    A good bar bet winner of a statistic would be asking people to name the two African-American actresses who won the Best Actress Oscar.

  32. cadavra says:

    Are you counting Charlize Theron? 😉

  33. G. Crowley says:

    Ellison is an ATM machine. Guided by CAA and their talent department to choose the films to finance.

  34. Hallick says:

    Yep, cadavra.

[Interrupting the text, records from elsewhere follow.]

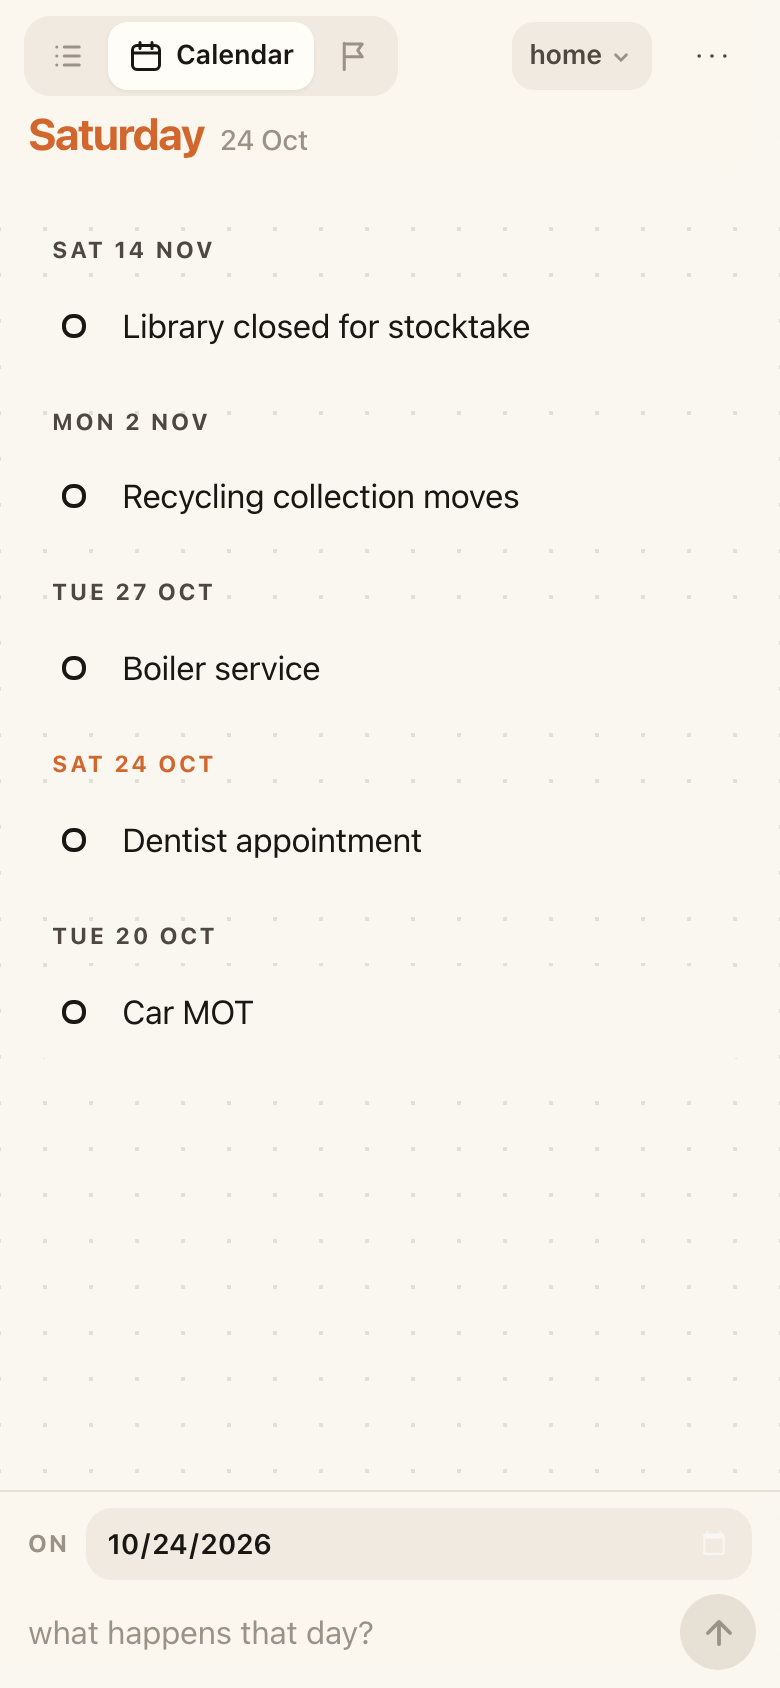
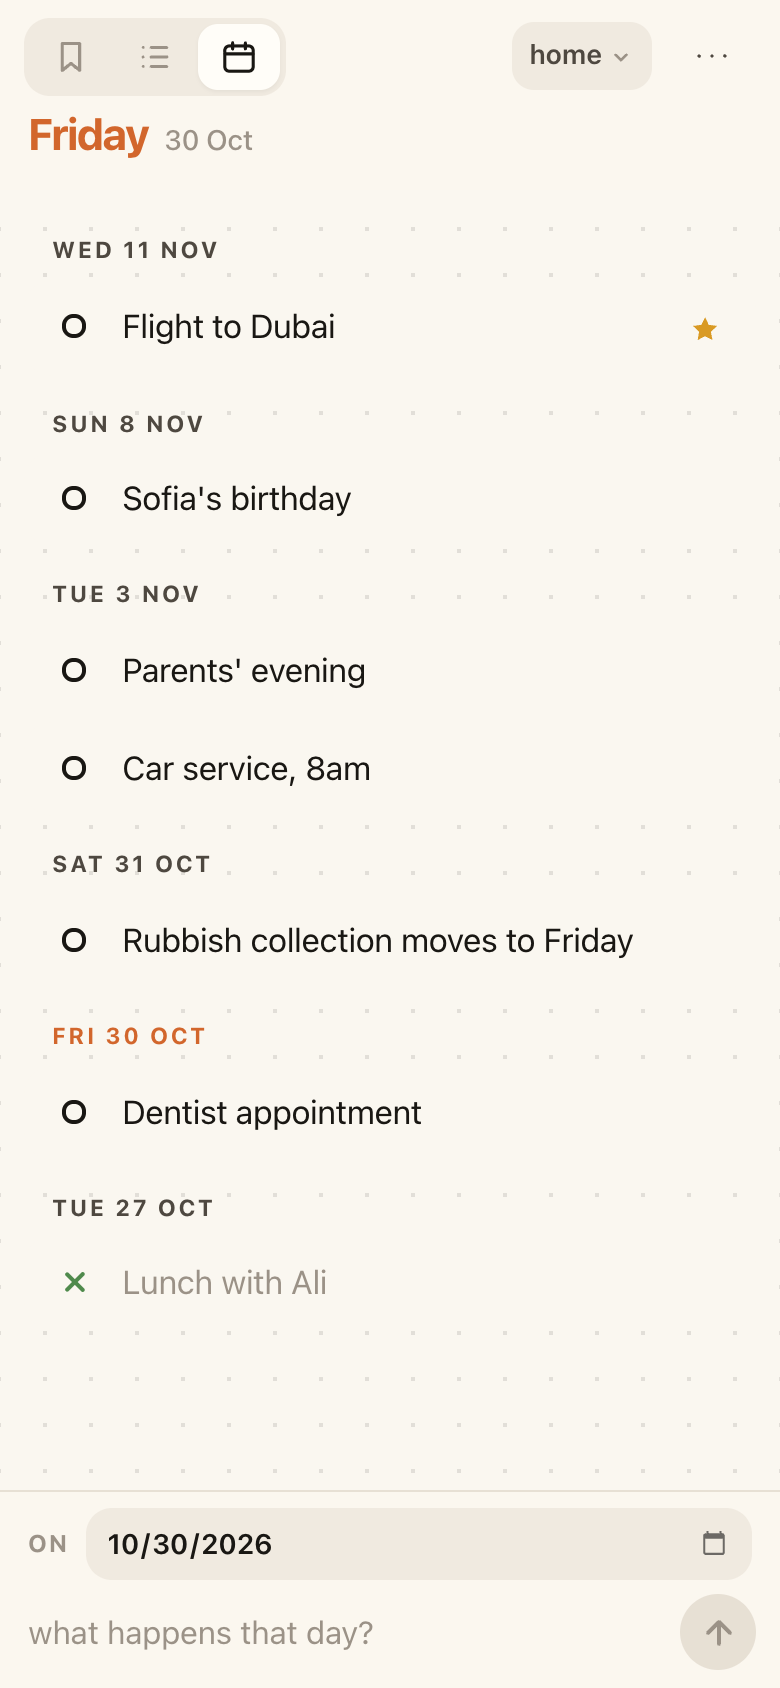
updated screenshots

diff --git a/CLAUDE.md b/CLAUDE.md
@@ -1,0 +1,107 @@
+# CLAUDE.md
+
+This file provides guidance to Claude Code (claude.ai/code) when working with code in this repository.
+
+## What this repo is
+
+`web/` is the whole app — a PWA bullet journal in four source files (`index.html`,
+`styles.css`, `app.js`, `sw.js`) plus the manifest and icons. **No build step, no
+dependencies, no framework, no test runner.** Adding any of those is a design decision
+to raise with the user, not a convenience to reach for.
+
+Read `web/README.md` before changing behavior: it is the maintained description of the
+model, the gestures and the stored JSON shape, and it is user-facing. Keep it true when
+behavior changes.
+
+Ignore as dead weight: `bujo.db` and `__pycache__/` are leftovers from a retired Python
+CLI that no longer exists in the tree. `web/SPEC-dates.md` is a historical design doc
+for that earlier, *dated* version of the app — its line references are stale and its
+proposals were superseded; do not read it as current intent.
+
+## Running and verifying
+
+```sh
+cd web && ./serve.sh        # prints the LAN URL; ./serve.sh 9000 for another port
+```
+
+`serve.sh` sends no-store headers deliberately — plain `python3 -m http.server` lets iOS
+Safari heuristically cache `app.js`/`styles.css`, so a refresh silently shows an old
+build.
+
+There is no test framework, and the logic is almost all DOM-coupled (render, gestures,
+sheets), so unit tests would cover very little. Verify by driving the real page:
+
+- serve `web/`, launch `/Applications/Google Chrome.app/Contents/MacOS/Google Chrome`
+  with `--headless=new --remote-debugging-port=N --user-data-dir=<scratch>`, and drive it
+  over the CDP WebSocket from a node script (node has global `WebSocket`/`fetch`, so
+  nothing to install).
+- Top-level `const`s in `app.js` (`db`, `S`, `goTo`, `pagesIn`, …) are reachable from
+  `Runtime.evaluate` in the same realm, so assertions can call the app's own functions.
+- **Handle `Page.javascriptDialogOpening`.** Several paths call `prompt()`/`confirm()`;
+  an unanswered native dialog blocks the page and every later `Runtime.evaluate` hangs
+  until the browser is killed.
+- Screenshots: `Emulation.setDeviceMetricsOverride` at 390x844 @2x, and set
+  `Emulation.setEmulatedMedia` `prefers-color-scheme` explicitly — headless Chrome
+  defaults to **dark**, so "light" shots come out dark otherwise. Call `hideToast()`
+  before capturing or a transient toast lands in the frame.
+- Clear `localStorage` and reload between runs.
+
+Syntax check: `node --check web/app.js`.
+
+## Architecture
+
+**One array, three filters.** The whole journal is a flat `entries` array in
+`localStorage` under `bujo.v2`. What is on screen is decided by, in order: the notebook
+(`db.book`), then the *type* of an entry (`task` → Journal, `event` → Calendar), then —
+on the Journal only — the page of that notebook (`db.page`). Nothing else filters
+anything, and **no filter ever rewrites an entry**. That is why a notebook can be
+archived without touching what it holds.
+
+The third page, the Index, is the exception that proves it: it holds no entries at all,
+listing `db.pages` for the current notebook so you can turn to one. It is also the only
+place a page is made, renamed or deleted — its composer names a new page instead of
+writing a line — so page handling lives in one view rather than being spread across a
+header strip and a sheet.
+
+**"Absent means the default."** `book` is absent for the first notebook, `page` for its
+notebook's default page, `due`/`backlog` when they do not apply. This is the migration
+strategy, not an optimisation: a journal written before notebooks or pages existed gains
+a record and not one entry is rewritten. Writing an explicit default (`putPage` guards
+this) breaks the invariant that makes old files load untouched.
+
+**The invariant funnel.** `load()` → `normalise()` → `withBooks()` / `withPages()` /
+`adopt()` per entry / `linkPages()`. Import runs the same path, so the two can never
+drift. `withBooks`/`withPages` guarantee what every reader assumes: at least one
+notebook, at least one page per notebook, and `db.book`/`db.page` naming real ones.
+`adopt()` spreads `...raw` first, so **unknown keys survive** — a file from a newer build
+round-trips through an older one without losing fields.
+
+**One way to change state.** `mutate(label, fn)` snapshots for Undo, runs `fn`, saves and
+re-renders; `label` makes it undoable, `null` makes it silent. `render()` is a full
+redraw from `db` + `S`. There is no partial update and no component state. `S` is
+session-only view state (fold flags, ids to animate) and is deliberately never
+persisted — a filter or a fold you did not set this session is a trap.
+
+**Build stamps.** `__BUILD_ID__` (index.html, sw.js) and `__BUJO_VERSION__` (app.js) are
+literal placeholders when run locally and are `sed`-replaced in CI
+(`.github/workflows/pages.yml`). Do not "fix" them. The version shows in the menu footer
+— the fastest way to tell whether a phone is running the build you just deployed or a
+cached one. Pushes to `main` touching `web/` deploy to GitHub Pages automatically.
+
+## Conventions
+
+- **Comments carry the design reasoning**, in prose, in a consistent voice: they say
+  *why* a thing is the way it is, not what the line does. Removing or changing a feature
+  means rewriting the comments around it, not just the code — a stale comment here is a
+  worse defect than a stale line. Match the density and voice of the surrounding file.
+- **Dates read `dd MMM`** everywhere ("Sat 21 Nov"), never "Today"/"Tomorrow"/
+  "Yesterday", so a line means the same thing whenever it is read back.
+- **Portrait, one thumb, phone widths.** The layout is portrait-locked by design. The
+  notebook's 5-character name cap is the feature, not a limit to work around: it shares
+  the header row with three tabs and a menu, and a tab that gets truncated is not a tab.
+  A page name is uncapped — it is read on rows of its own, which clamp it with an
+  ellipsis instead.
+- Every type size is `rem` so the text-size setting scales the whole app at once; every
+  colour is a token on `:root` redefined in one dark-mode block.
+- The user commits and deploys themselves — leave changes in the working tree unless
+  asked otherwise.

diff --git a/README.md b/README.md
@@ -4,35 +4,31 @@ A touch-first bullet journal built for a thumb, live at
 **https://mohdejaz.github.io/bujo/**. Add it to your home screen and it works
 offline.
 
-| Journal | Calendar | Goals | A line, opened |
+| Journal | Calendar | Index | A line, opened |
 | :-: | :-: | :-: | :-: |
-| ![The Journal: today's event at the head, then tasks by deadline, with the Backlog and Done folded at the foot](docs/screens/journal.png) | ![The Calendar: events under the day they fall on, reading back from the furthest](docs/screens/calendar.png) | ![Goals: each with its deadline and how many of its steps are done](docs/screens/goals.png) | ![A task's sheet: its words, its notes, its tag, the day it is due by, and everything you can do to it](docs/screens/entry.png) |
+| ![The Journal: the page it is reading named beside the date, today's event at the head, then tasks by deadline, with the Backlog and Done folded at the foot](docs/screens/journal.png) | ![The Calendar: events under the day they fall on, reading back from the furthest](docs/screens/calendar.png) | ![The Index: every page of the notebook with how many lines are on it, and a field to name a new one](docs/screens/index.png) | ![A task's sheet: its words, its notes, the day it is due by, and everything you can do to it](docs/screens/entry.png) |
 
-Four pages. **Tasks** share one endless *Journal*. A task needs no date —
+Three pages. **Tasks** share one endless *Journal*. A task needs no date —
 most are just things to do, and those read newest first — but it can carry a
 day it is wanted **by**, and then it sorts by that: anything overdue at the
 top, then the soonest day, with the undated work below. **Events have a date**
 and live on the *Calendar*, grouped by day — and whatever falls on today is
 printed at the head of the Journal, so the page you open shows what is on as
-well as what is outstanding. **Goals** have a deadline too, and count the
-tasks that get them done; each step is an ordinary task, so it sits on the
-Journal with everything else and is completed there. **Tags** is the one page
-that reads across the other three: pick a tag and everything carrying it is
-there together, tasks, events and goals alike. Switching between the four is
-the only navigation there is.
+well as what is outstanding. The **Index** is the notebook's own contents:
+every page of it, with how many lines are on each, and a tap to turn to one.
+Switching between the three is the only navigation there is.
 
 The row prints only its words — and its deadline, when it has one. The day a
 line was written is in its sheet, a tap away, rather than on the page.
 
 Tap a bullet to complete, swipe right to complete, swipe left to set a task
-aside in the backlog. Every line carries its own `#tag` — the Tags page reads a
-group whole — and long-form notes —
-there is no free-standing note, because what you want to remember belongs with
-the thing it is about — and several notebooks can sit side by side, each
-with its own pages under the date. The
-journal lives in `localStorage` on the device and is exported and imported as
-JSON from the ⋯ menu — that export is the only backup, so take one now and
-then.
+aside in the backlog. Every line carries its own long-form notes — there is no
+free-standing note, because what you want to remember belongs with the thing it
+is about — and several notebooks can sit side by side, each with its own pages
+listed on the Index. The Journal names the page it is reading beside the date,
+so the lines under it are never anonymous. The journal lives in `localStorage` on the device and is
+exported and imported as JSON from the ⋯ menu — that export is the only backup,
+so take one now and then.
 
 A journal written in the previous, dated version of this app is migrated once,
 automatically, the first time this one opens; the old data is left on the
@@ -58,7 +54,7 @@ you get the app but not the installable layer. Pushes to `main` that touch
 `web/` deploy to GitHub Pages automatically.
 
 See [`web/README.md`](web/README.md) for the full guide: gestures, due dates,
-the backlog, goals, tags, notebooks and their pages, search and the data
+the backlog, notebooks and their pages, the Index, search and the data
 format.
 
 ## License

And therein lies the “trick” of the question.

  35. Pete says:

    Gravity can contend for BP if it wins the DGA and BAFTAS. It’s going to basically run the table in the techs.

    Hustle needs Russell to win DGA and WGA to stay in this.

    12 Years can also win BAFTAS, but not being eligible for WGA makes a key piece of their Best Picture path a bit if a mystery.

Quote Unquotesee all »

It shows how out of it I was in trying to be in it, acknowledging that I was out of it to myself, and then thinking, “Okay, how do I stop being out of it? Well, I get some legitimate illogical narrative ideas” — some novel, you know?

So I decided on three writers that I might be able to option their material and get some producer, or myself as producer, and then get some writer to do a screenplay on it, and maybe make a movie.

And so the three projects were “Do Androids Dream of Electric Sheep,” “Naked Lunch” and a collection of Bukowski. Which, in 1975, forget it — I mean, that was nuts. Hollywood would not touch any of that, but I was looking for something commercial, and I thought that all of these things were coming.

There would be no Blade Runner if there was no Ray Bradbury. I couldn’t find Philip K. Dick. His agent didn’t even know where he was. And so I gave up.

I was walking down the street and I ran into Bradbury — he directed a play that I was going to do as an actor, so we know each other, but he yelled “hi” — and I’d forgot who he was.

So at my girlfriend Barbara Hershey’s urging — I was with her at that moment — she said, “Talk to him! That guy really wants to talk to you,” and I said “No, fuck him,” and keep walking.

But then I did, and then I realized who it was, and I thought, “Wait, he’s in that realm, maybe he knows Philip K. Dick.” I said, “You know a guy named—” “Yeah, sure — you want his phone number?”

My friend paid my rent for a year while I wrote, because it turned out we couldn’t get a writer. My friends kept on me about, well, if you can’t get a writer, then you write.”
~ Hampton Fancher

“That was the most disappointing thing to me in how this thing was played. Is that I’m on the phone with you now, after all that’s been said, and the fundamental distinction between what James is dealing with in these other cases is not actually brought to the fore. The fundamental difference is that James Franco didn’t seek to use his position to have sex with anyone. There’s not a case of that. He wasn’t using his position or status to try to solicit a sexual favor from anyone. If he had — if that were what the accusation involved — the show would not have gone on. We would have folded up shop and we would have not completed the show. Because then it would have been the same as Harvey Weinstein, or Les Moonves, or any of these cases that are fundamental to this new paradigm. Did you not notice that? Why did you not notice that? Is that not something notable to say, journalistically? Because nobody could find the voice to say it. I’m not just being rhetorical. Why is it that you and the other critics, none of you could find the voice to say, “You know, it’s not this, it’s that”? Because — let me go on and speak further to this. If you go back to the L.A. Times piece, that’s what it lacked. That’s what they were not able to deliver. The one example in the five that involved an issue of a sexual act was between James and a woman he was dating, who he was not working with. There was no professional dynamic in any capacity.

~ David Simon